Former Wells Broker Seeks to Vacate Order to Repay $256,000 Loan Balance
In another example of brokers attempting the formidable challenge of vacating an arbitration award, a Michigan man has asked a court to set aside a decision requiring him to pay Wells Fargo Advisors $235,000 for promissory notes that became due when he left Wells in May 2019, plus interest and lawyers’ fees.
Tracy L. Allen failed to disclose before her selection as arbitrator that she had previously handled two similar cases presented by the same outside lawyers who represented Wells in the Gilroy-Sodano case, according to the June 12 filing in the Southern District of New York.
The omission, which Allen allegedly repaired after her selection by Wells and Gilroy-Solano, deprived the broker of the opportunity to select another arbitrator from candidates Finra had made available, according to the complaint.
Allen, who Finra classifies as a public rather than an industry arbitrator, did not return a call for comment.
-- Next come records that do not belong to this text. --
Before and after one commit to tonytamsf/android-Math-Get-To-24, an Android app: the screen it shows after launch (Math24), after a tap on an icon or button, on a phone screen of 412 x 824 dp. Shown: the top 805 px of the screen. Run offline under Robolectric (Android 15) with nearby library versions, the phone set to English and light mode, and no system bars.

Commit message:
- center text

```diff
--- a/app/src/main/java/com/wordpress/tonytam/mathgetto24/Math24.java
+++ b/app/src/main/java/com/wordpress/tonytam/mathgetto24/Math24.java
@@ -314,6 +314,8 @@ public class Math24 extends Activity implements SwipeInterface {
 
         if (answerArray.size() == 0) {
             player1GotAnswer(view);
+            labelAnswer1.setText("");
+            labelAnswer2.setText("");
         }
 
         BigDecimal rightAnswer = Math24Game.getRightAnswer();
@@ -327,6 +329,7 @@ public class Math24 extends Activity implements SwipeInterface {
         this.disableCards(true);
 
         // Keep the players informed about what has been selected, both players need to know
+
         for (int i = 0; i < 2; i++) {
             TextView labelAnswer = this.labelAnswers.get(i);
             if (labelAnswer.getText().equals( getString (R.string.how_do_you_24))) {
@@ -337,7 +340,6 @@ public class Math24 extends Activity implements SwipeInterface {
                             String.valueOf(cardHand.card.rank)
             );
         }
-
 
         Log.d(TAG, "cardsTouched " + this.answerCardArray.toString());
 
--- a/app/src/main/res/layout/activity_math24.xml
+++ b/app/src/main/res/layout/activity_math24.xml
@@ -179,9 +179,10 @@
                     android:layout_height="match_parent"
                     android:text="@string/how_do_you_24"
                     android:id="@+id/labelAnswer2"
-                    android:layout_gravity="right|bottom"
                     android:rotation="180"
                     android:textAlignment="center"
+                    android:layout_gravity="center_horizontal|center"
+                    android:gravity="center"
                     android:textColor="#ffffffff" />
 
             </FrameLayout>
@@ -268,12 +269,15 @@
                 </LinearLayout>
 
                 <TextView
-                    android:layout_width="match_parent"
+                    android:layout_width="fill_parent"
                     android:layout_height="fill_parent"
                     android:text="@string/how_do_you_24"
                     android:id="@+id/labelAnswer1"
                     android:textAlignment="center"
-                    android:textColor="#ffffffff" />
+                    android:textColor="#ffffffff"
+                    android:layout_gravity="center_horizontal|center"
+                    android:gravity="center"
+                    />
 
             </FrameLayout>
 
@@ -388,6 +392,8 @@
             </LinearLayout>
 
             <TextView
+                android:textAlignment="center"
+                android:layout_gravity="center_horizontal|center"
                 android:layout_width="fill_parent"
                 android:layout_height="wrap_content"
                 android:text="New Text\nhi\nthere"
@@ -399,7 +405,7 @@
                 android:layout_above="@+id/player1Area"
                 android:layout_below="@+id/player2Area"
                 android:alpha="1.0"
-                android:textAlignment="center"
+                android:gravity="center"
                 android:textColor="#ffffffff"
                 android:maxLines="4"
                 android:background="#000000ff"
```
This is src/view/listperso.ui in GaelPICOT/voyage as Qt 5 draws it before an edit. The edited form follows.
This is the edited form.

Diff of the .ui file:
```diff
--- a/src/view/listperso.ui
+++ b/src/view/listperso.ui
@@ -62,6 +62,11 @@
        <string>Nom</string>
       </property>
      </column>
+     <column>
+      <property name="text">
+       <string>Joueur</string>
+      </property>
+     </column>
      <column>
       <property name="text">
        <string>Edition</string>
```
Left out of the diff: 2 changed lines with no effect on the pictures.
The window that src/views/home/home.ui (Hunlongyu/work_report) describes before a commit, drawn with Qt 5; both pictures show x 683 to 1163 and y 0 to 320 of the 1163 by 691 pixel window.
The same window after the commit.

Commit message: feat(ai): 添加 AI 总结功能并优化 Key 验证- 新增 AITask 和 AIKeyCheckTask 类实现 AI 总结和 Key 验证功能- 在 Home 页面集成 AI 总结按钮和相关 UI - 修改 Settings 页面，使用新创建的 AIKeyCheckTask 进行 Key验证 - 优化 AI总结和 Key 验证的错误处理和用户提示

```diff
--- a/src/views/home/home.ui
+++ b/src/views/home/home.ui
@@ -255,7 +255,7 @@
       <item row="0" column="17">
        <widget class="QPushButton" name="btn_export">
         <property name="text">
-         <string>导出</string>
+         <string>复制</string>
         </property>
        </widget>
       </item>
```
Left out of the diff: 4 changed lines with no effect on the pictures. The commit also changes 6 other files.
Gilroy-Solano, who did not participate in the arbitration hearing and who claimed he did not have time to hire a lawyer after being notified of Wells’ filing, declined to comment on the vacature motion.
Courts rarely overturn arbitration decisions, and under the Federal Arbitration Act can do so only when convinced that arbitrators were prejudiced because of misconduct or abuse of power, or showed “manifest disregard of law.” Finra’s Rule 13408 requires arbitrators to follow procedures that include timely disclosure of existing or past relationships with any party or representative that might “create an appearance of partiality or bias,” according to Gilroy-Soldano’s claim.
Courts have tossed attempts to vacate arbitration decisions in which brokers alleged bias because arbitrators improperly classified themselves as public rather than industry representatives or where Finra’s alleged failure to send notifications of promissory note claims to a broker’s correct address or to postpone hearings to accommodate schedules constituted procedural misconduct.
Christopher Warren, the New York lawyer representing Gilroy-Solano, said he does not comment on ongoing litigation but conceded that convincing a court will be “tough.”
In his petition, which the court said must be resubmitted to correct a filing error, Warren characterized Allen’s failure to initially disclose that she had worked with the Wells lawyers as a “procedural defect” that deprived the broker of his rights to due process and a fair hearing.
Miles Hart, a lawyer in Birmingham, Mich., who was on the team representing Wells in the arbitration, did not return a call for comment.
In her arbitration award decision, Allen granted Wells the balances it sought on three promissory notes tied to loans it gave to the broker, plus interest and almost $10,000 in attorneys’ fees. She also ordered Gilroy-Soldano to reimburse $1,000 to Wells for the nonrefundable portion of its Finra filing fee.
Bradley Schnurr, a Long Island lawyer who recently lost a bid to have a court vacate a promissory note award to UBS on behalf of a former broker, said that brokers representing themselves or hiring lawyers should carefully vet disclosures by arbitrators. But he said they are disadvantaged by the deference courts give arbitrators and because of weak oversight by Finra.
“It’s very important for advisors representing themselves or through legal counsel to review arbitrator biographies and backgrounds to weed out in any way, shape or form an association with the financial services industry,” he said, “but I don’t believe that the broker has a duty to continue to ask. Finra stresses to arbitrators that they have to make full and accurate disclosures but they don’t necessarily police it.”